Extracted information section start

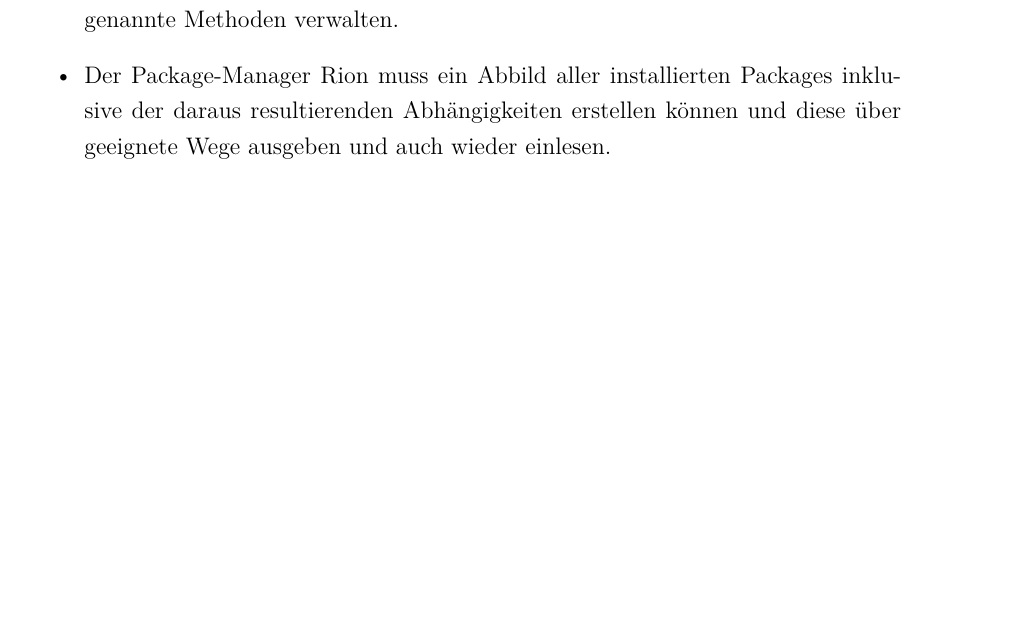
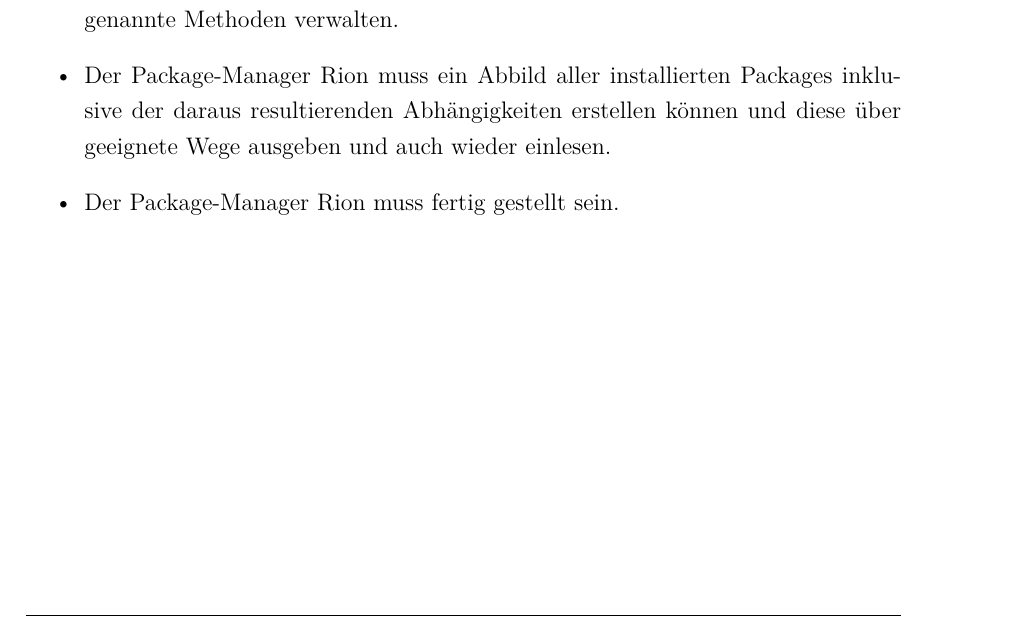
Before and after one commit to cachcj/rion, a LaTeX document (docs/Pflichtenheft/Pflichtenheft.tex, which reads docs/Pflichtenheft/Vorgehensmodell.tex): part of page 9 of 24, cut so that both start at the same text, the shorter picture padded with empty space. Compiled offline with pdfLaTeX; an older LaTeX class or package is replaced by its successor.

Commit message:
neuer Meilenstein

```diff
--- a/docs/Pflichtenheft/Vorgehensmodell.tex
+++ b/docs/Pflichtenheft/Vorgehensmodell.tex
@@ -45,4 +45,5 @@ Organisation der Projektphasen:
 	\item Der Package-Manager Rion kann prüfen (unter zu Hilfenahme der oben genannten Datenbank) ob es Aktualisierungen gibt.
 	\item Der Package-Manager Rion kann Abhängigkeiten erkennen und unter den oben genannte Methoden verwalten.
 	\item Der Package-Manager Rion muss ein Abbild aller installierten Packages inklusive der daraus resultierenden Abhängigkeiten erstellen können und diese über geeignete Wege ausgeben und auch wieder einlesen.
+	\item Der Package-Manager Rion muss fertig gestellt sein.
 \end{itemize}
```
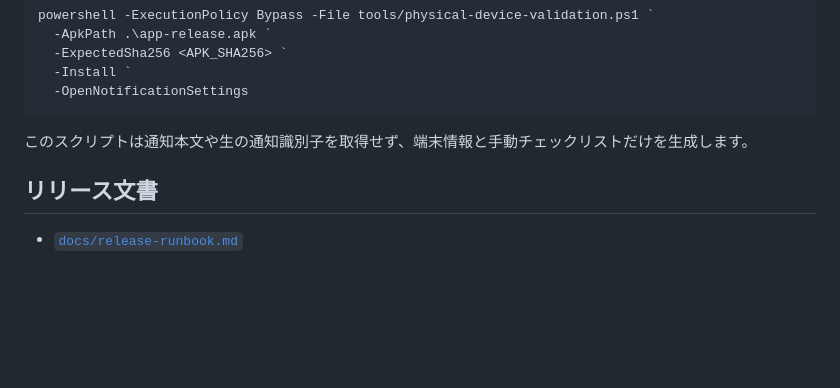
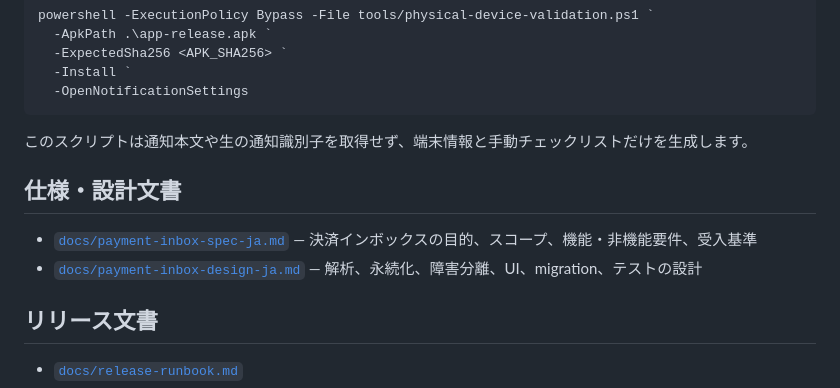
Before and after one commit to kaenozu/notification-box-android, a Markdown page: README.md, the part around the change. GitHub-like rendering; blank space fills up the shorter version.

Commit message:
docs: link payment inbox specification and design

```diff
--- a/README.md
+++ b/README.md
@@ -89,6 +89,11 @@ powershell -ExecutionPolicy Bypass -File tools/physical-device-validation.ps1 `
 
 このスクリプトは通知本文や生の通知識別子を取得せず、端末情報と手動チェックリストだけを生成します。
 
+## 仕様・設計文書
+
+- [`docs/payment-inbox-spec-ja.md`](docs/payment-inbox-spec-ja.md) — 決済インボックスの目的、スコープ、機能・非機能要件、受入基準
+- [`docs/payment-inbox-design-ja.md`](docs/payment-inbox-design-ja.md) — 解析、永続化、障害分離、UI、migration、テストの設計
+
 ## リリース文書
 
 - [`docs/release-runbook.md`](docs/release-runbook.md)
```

Extracted information section end

▶ _What is being asked_:
Pull out every line holding "inbox" from the records above, and copy it.

▶ _Solution to this exercise_:
docs: link payment inbox specification and design
+- [`docs/payment-inbox-spec-ja.md`](docs/payment-inbox-spec-ja.md) — 決済インボックスの目的、スコープ、機能・非機能要件、受入基準
+- [`docs/payment-inbox-design-ja.md`](docs/payment-inbox-design-ja.md) — 解析、永続化、障害分離、UI、migration、テストの設計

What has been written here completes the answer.